The food you eat can have a major impact on your health. Smart food choices help provide the energy you need to enjoy life and all it has to offer. In addition, eating smart can reduce your risk for diseases such as heart disease, stroke, diabetes, certain types of cancer and osteoporosis.

Making Healthier Choices

Eating smart isn’t difficult, but knowing a few basic guidelines can help you choose your foods wisely.

Go for whole grains

Have a bowl of oatmeal or ready-to-eat whole grain cereal for breakfast. Try brown rice or whole wheat pasta for lunch or dinner. Substitute whole wheat or oat flour for up to half the flour in recipes for breads, pancakes, cakes and cookies. Popcorn makes a great snack, but keep butter and salt to a minimum.

Vary your vegetables

Eat fresh vegetables in season or use frozen or canned vegetables for a quick side dish. Plan some meals around a vegetable main dish such as soup, stir fry or veggie pizza. Keep washed and cut up vegetables in a container in the refrigerator for a quick and easy snack.

Focus on fruits

Buy fresh fruits in season or try dried, frozen or canned fruits (in 100% fruit juice). Keep a bowl of whole fruit on the table, counter or in the refrigerator for a convenient snack. Fruit makes a great dessert.
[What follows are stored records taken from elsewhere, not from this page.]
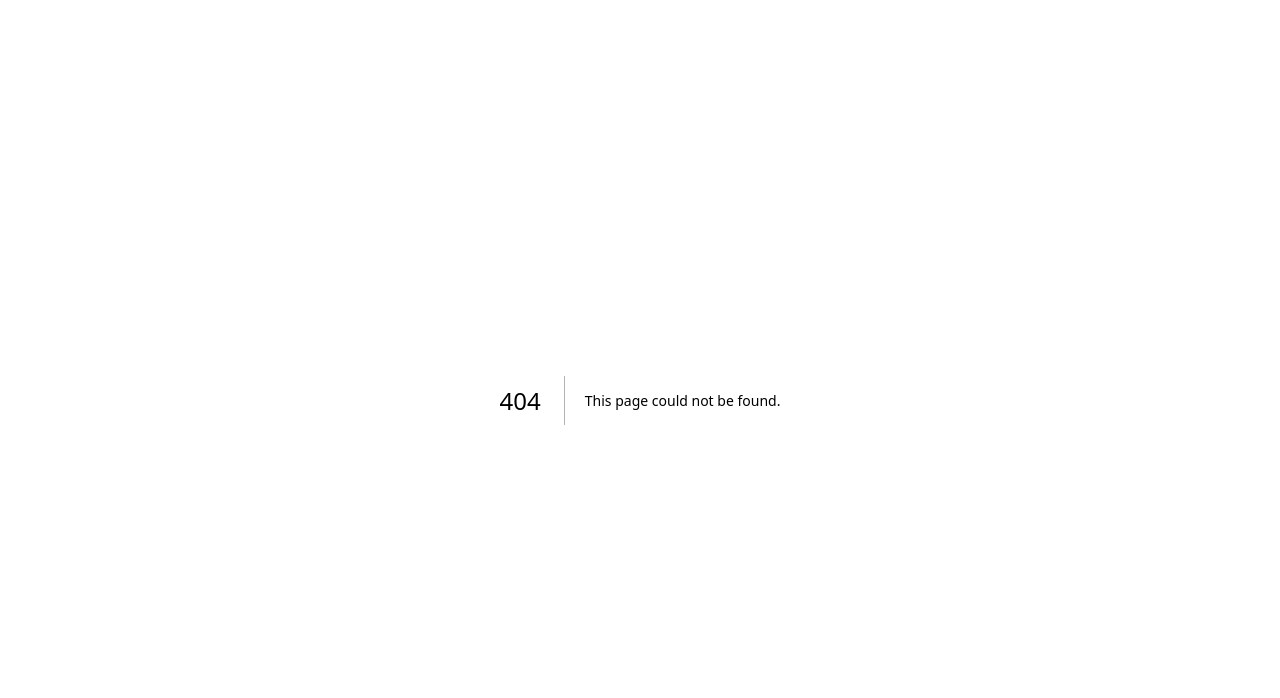
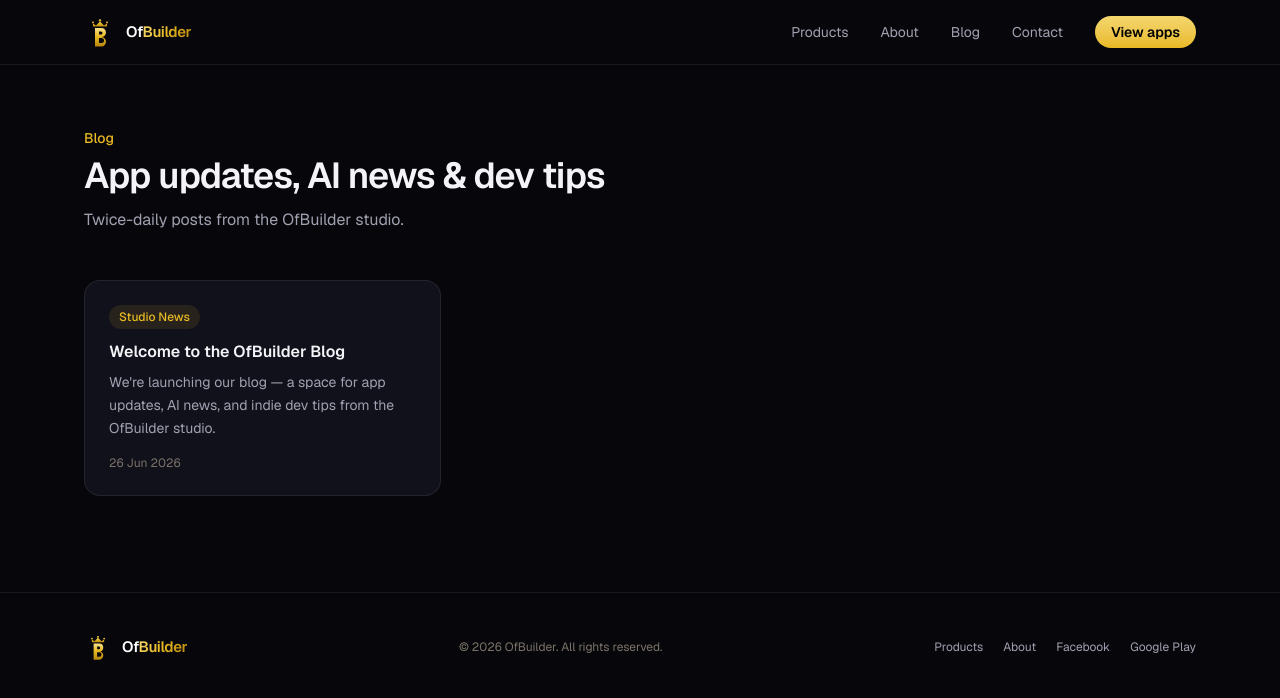
Before and after one commit to ofbuilder-dev/ofbuilder.com, a Next.js app: page /blog in a window 1280 px wide. Before the commit this address had no page. Shown: the top 698 px of the page. Built offline with nearby package versions, Linux system fonts and the light colour scheme.

Commit message:
Add blog section with scheduled AI post generation

```diff
--- /dev/null
+++ b/app/blog/[slug]/page.tsx
@@ -0,0 +1,57 @@
+import Link from "next/link";
+import { notFound } from "next/navigation";
+import Navbar from "@/components/Navbar";
+import SiteFooter from "@/components/SiteFooter";
+import { getAllPosts, getPost } from "@/lib/blog";
+
+export async function generateStaticParams() {
+  return getAllPosts().map((p) => ({ slug: p.slug }));
+}
+
+export default function BlogPostPage({
+  params,
+}: {
+  params: { slug: string };
+}) {
+  const post = getPost(params.slug);
+  if (!post) notFound();
+
+  const paragraphs = post.body.split("\n\n");
+
+  return (
+    <div className="relative">
+      <Navbar />
+      <article className="mx-auto max-w-3xl px-5 py-24 pt-32">
+        <Link
+          href="/blog"
+          className="text-sm text-[var(--text-dim)] hover:text-white transition-colors"
+        >
+          ← Back to blog
+        </Link>
+
+        <div className="mt-8">
+          <span className="inline-flex w-fit rounded-full bg-[var(--brand)]/10 px-2.5 py-1 text-xs font-medium text-[var(--brand)]">
+            {post.category}
+          </span>
+          <h1 className="mt-4 text-3xl font-semibold leading-snug tracking-tight sm:text-4xl">
+            {post.title}
+          </h1>
+          <p className="mt-2 text-sm text-[var(--text-faint)]">
+            {new Date(post.date).toLocaleDateString("en-GB", {
+              day: "numeric",
+              month: "long",
+              year: "numeric",
+            })}
+          </p>
+        </div>
+
+        <div className="mt-10 space-y-5 text-[var(--text-dim)] leading-relaxed">
+          {paragraphs.map((para, i) => (
+            <p key={i}>{para.replace(/\*\*(.*?)\*\*/g, "$1")}</p>
+          ))}
+        </div>
+      </article>
+      <SiteFooter />
+    </div>
+  );
+}
--- /dev/null
+++ b/app/blog/page.tsx
@@ -0,0 +1,53 @@
+import Link from "next/link";
+import Navbar from "@/components/Navbar";
+import SiteFooter from "@/components/SiteFooter";
+import { getAllPosts } from "@/lib/blog";
+
+export default function BlogPage() {
+  const posts = getAllPosts();
+
+  return (
+    <div className="relative">
+      <Navbar />
+      <section className="mx-auto max-w-6xl px-5 py-24 pt-32">
+        <div className="max-w-2xl">
+          <p className="text-sm font-medium text-[var(--brand)]">Blog</p>
+          <h1 className="mt-2 text-3xl font-semibold tracking-tight sm:text-4xl">
+            App updates, AI news & dev tips
+          </h1>
+          <p className="mt-3 text-[var(--text-dim)]">
+            Twice-daily posts from the OfBuilder studio.
+          </p>
+        </div>
+
+        <div className="mt-12 grid gap-5 sm:grid-cols-2 lg:grid-cols-3">
+          {posts.map((post) => (
+            <Link
+              key={post.slug}
+              href={`/blog/${post.slug}`}
+              className="group flex flex-col rounded-2xl border border-white/10 bg-[var(--panel)] p-6 transition-colors hover:border-white/20 hover:bg-white/5"
+            >
+              <span className="inline-flex w-fit rounded-full bg-[var(--brand)]/10 px-2.5 py-1 text-xs font-medium text-[var(--brand)]">
+                {post.category}
+              </span>
+              <h2 className="mt-3 text-base font-semibold leading-snug group-hover:text-[var(--brand)] transition-colors">
+                {post.title}
+              </h2>
+              <p className="mt-2 flex-1 text-sm leading-relaxed text-[var(--text-dim)]">
+                {post.excerpt}
+              </p>
+              <p className="mt-4 text-xs text-[var(--text-faint)]">
+                {new Date(post.date).toLocaleDateString("en-GB", {
+                  day: "numeric",
+                  month: "short",
+                  year: "numeric",
+                })}
+              </p>
+            </Link>
+          ))}
+        </div>
+      </section>
+      <SiteFooter />
+    </div>
+  );
+}
--- a/components/Navbar.tsx
+++ b/components/Navbar.tsx
@@ -6,6 +6,7 @@ import Logo from "./Logo";
 const links = [
   { href: "#products", label: "Products" },
   { href: "#about", label: "About" },
+  { href: "/blog", label: "Blog" },
   { href: "#contact", label: "Contact" },
 ];
 
--- /dev/null
+++ b/content/blog/2026-06-26-welcome-to-ofbuilder-blog.json
@@ -0,0 +1,8 @@
+{
+  "slug": "welcome-to-ofbuilder-blog",
+  "title": "Welcome to the OfBuilder Blog",
+  "excerpt": "We're launching our blog — a space for app updates, AI news, and indie dev tips from the OfBuilder studio.",
+  "category": "Studio News",
+  "date": "2026-06-26T08:00:00+06:00",
+  "body": "Welcome to the OfBuilder blog! This is our space to share what we're building, what we're learning, and what's happening in the world of AI and mobile development.\n\nWe ship focused, useful apps — from UK driving theory test prep to AI-powered bedtime stories for kids. Along the way we pick up a lot of lessons about indie development, AI tooling, and building products people actually use.\n\nExpect posts on:\n- **OfBuilder app updates** — new features, launches, and behind-the-scenes looks at our products\n- **AI news** — the developments in AI that matter for app builders and everyday users\n- **Tech tips** — practical advice on Flutter, Next.js, mobile UX, and more\n\nWe publish twice a day. See you tomorrow morning."
+}
--- /dev/null
+++ b/lib/blog.ts
@@ -0,0 +1,29 @@
+import fs from "fs";
+import path from "path";
+
+export type BlogPost = {
+  slug: string;
+  title: string;
+  excerpt: string;
+  category: string;
+  date: string;
+  body: string;
+};
+
+const BLOG_DIR = path.join(process.cwd(), "content/blog");
+
+export function getAllPosts(): BlogPost[] {
+  if (!fs.existsSync(BLOG_DIR)) return [];
+  const files = fs.readdirSync(BLOG_DIR).filter((f) => f.endsWith(".json"));
+  const posts = files.map((file) => {
+    const raw = fs.readFileSync(path.join(BLOG_DIR, file), "utf-8");
+    return JSON.parse(raw) as BlogPost;
+  });
+  return posts.sort(
+    (a, b) => new Date(b.date).getTime() - new Date(a.date).getTime()
+  );
+}
+
+export function getPost(slug: string): BlogPost | undefined {
+  return getAllPosts().find((p) => p.slug === slug);
+}
```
Pour in the low-fat dairy

Drink fat-free milk with meals. Add fat-free or low-fat milk instead of water when making oatmeal and other hot cereals. Try low-fat or fat-free yogurt as a snack. Top casseroles, soups, stews and vegetables with shredded low-fat cheese.

Go lean on protein
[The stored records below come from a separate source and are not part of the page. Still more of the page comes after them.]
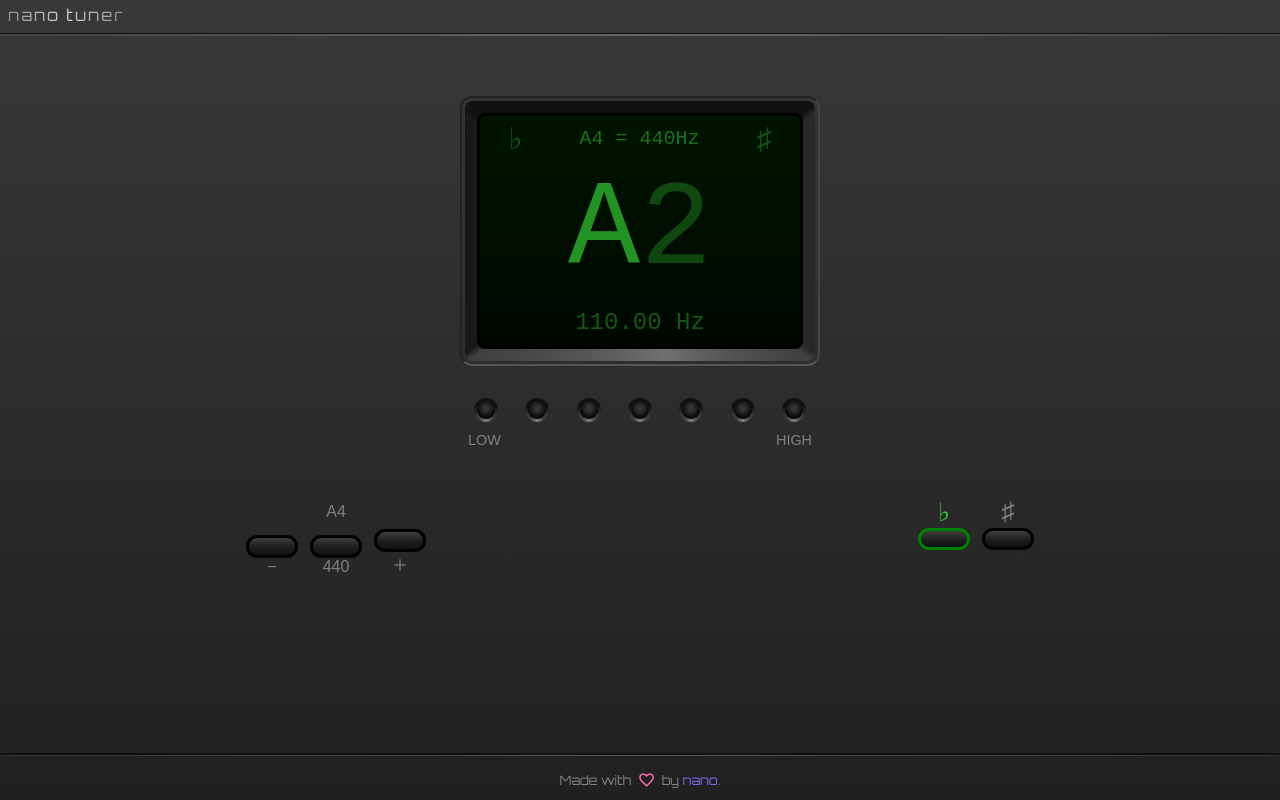
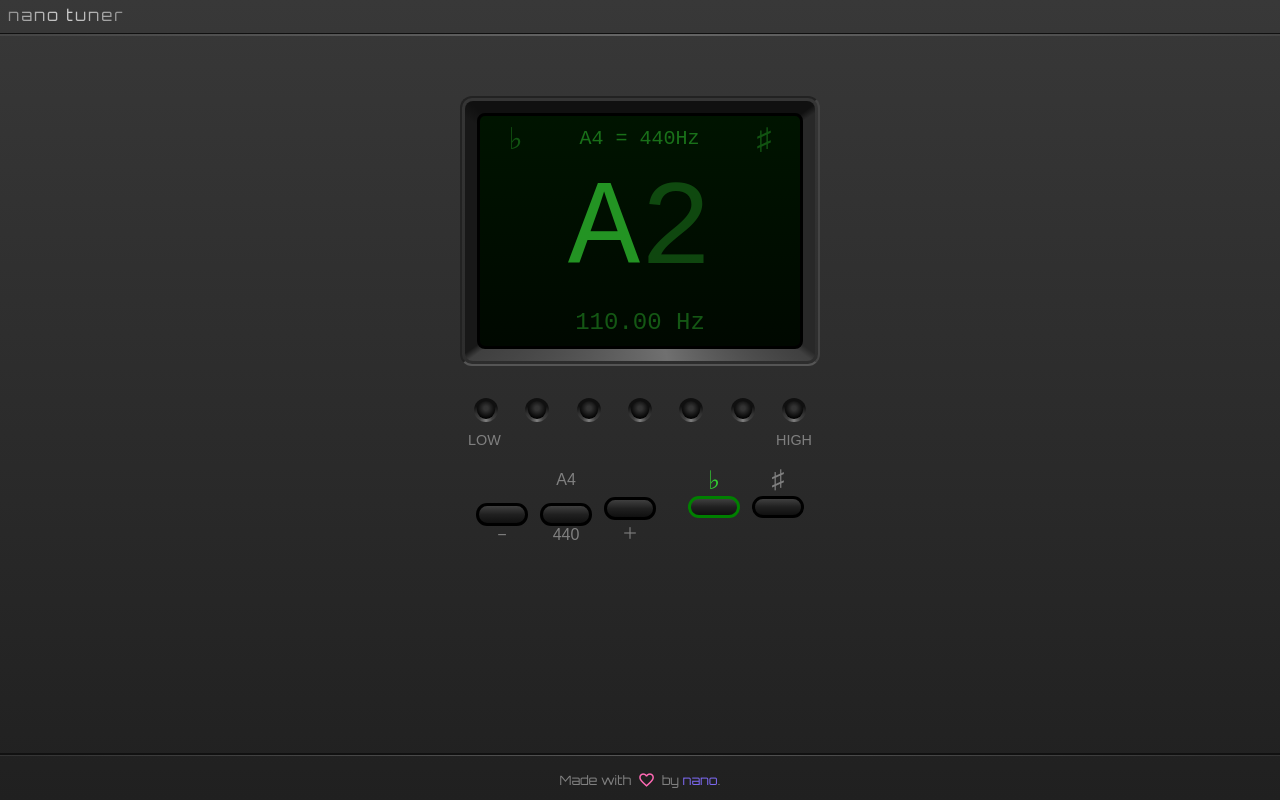
Before and after one commit to mec-nyan/nano-tuner, a React (Vite) app: page / in a window 1280 px wide. Built offline with nearby package versions, Linux system fonts and the light colour scheme; no server answers.

Commit message:
Organise Tuner layout.

```diff
--- a/src/components/AccuracyBar.css
+++ b/src/components/AccuracyBar.css
@@ -6,7 +6,7 @@
   align-items: center;
   justify-content: space-around;
   padding-top: 2rem;
-  padding-bottom: 2rem;
+  padding-bottom: 1rem;
   /* border: 1px solid red; */
 }
 
--- a/src/components/Tuner.css
+++ b/src/components/Tuner.css
@@ -1,9 +1,3 @@
-* {
-  margin: 0;
-  padding: 0;
-  box-sizing: border-box;
-}
-
 .tuner {
   width: 100%;
   height: 100%;
@@ -20,18 +14,30 @@
   align-items: center;
   box-sizing: border-box;
   /* Padding top should be equal to the distance to the sides. */
-  padding: 12.5vw 0 1rem;
+  padding-top: 12.5vw;
   /* border: 1px solid yellow; */
+}
+
+.center {
+  display: flex;
+  flex-direction: row;
+  justify-content: center;
+  /* border: 1px solid silver; */
 }
 
 .controls {
   display: flex;
   justify-content: space-around;
+  width: 75vw;
   /* border: 1px solid green; */
 }
 
 @media (min-width: 480px) {
   .top {
-    padding: 60px 0 1rem;
+    padding-top: 60px;
+  }
+
+  .controls {
+    width: 360px;
   }
 }
--- a/src/components/Tuner.tsx
+++ b/src/components/Tuner.tsx
@@ -29,6 +29,7 @@ export function Tuner() {
         <Display noteInfo={noteInfo} base={basePitch} />
         <AccuracyBar cents={noteInfo ? noteInfo.cents : null} />
       </div>
+
       {/*
       NOTE: A few components will be added here:
       - One to set the base (A4) frequency,
@@ -39,9 +40,19 @@ export function Tuner() {
 
       The following may be extracted to a "Controls" component.
       */}
-      <div className='controls'>
-        <BasePitchSelector basePitch={basePitch} setBasePitch={setBasePitch} />
-        <FlatSharpSelector acc={acc} setAcc={setAcc} />
+
+      <div className='center'>
+        <div className='controls'>
+          <BasePitchSelector
+            basePitch={basePitch}
+            setBasePitch={setBasePitch}
+          />
+          <FlatSharpSelector acc={acc} setAcc={setAcc} />
+        </div>
+      </div>
+
+      <div className='bottom'>
+        {/* This will hold the Instrument (optional) component. */}
       </div>
     </div>
   )
```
Select the leanest cuts of beef (top or bottom round, top sirloin, chuck shoulder and arm roasts) and pork (loin, tenderloin, center loin and ham). Choose ground beef that is at least 90% percent lean. Remove the skin from chicken before cooking or buy skinless chicken parts. Trim away all visible fat before cooking meat and broil, grill or roast instead of frying it. Eat more fish, especially salmon and trout. Use dry beans or peas in a main dish.

When you eat smart, you can...

  • Reduce your chances of becoming overweight or obese.
  • Lower your risk of developing high blood pressure.
  • Reduce your total blood cholesterol and triglycerides (your “bad cholesterol”) and increase your high density lipoproteins (“your good cholesterol”).
  • Decrease your risk of developing type 2 diabetes.
  • Lower your chances of developing colon cancer.
  • Help build and maintain healthy bones, muscles and joints.
  • Have more energy and feel stronger

Getting started

It’s never too late to start eating smart. The key is to begin with one small change, such as eating one more serving of fruits or vegetables each day. Commit to one goal for a week or a month, depending on what works best for you. When you have made your new behavior a regular habit, it’s time to set a new goal. You’ll be surprised how quickly you’ll see and feel results. One small change may seem insignificant, but it is an important step toward better health.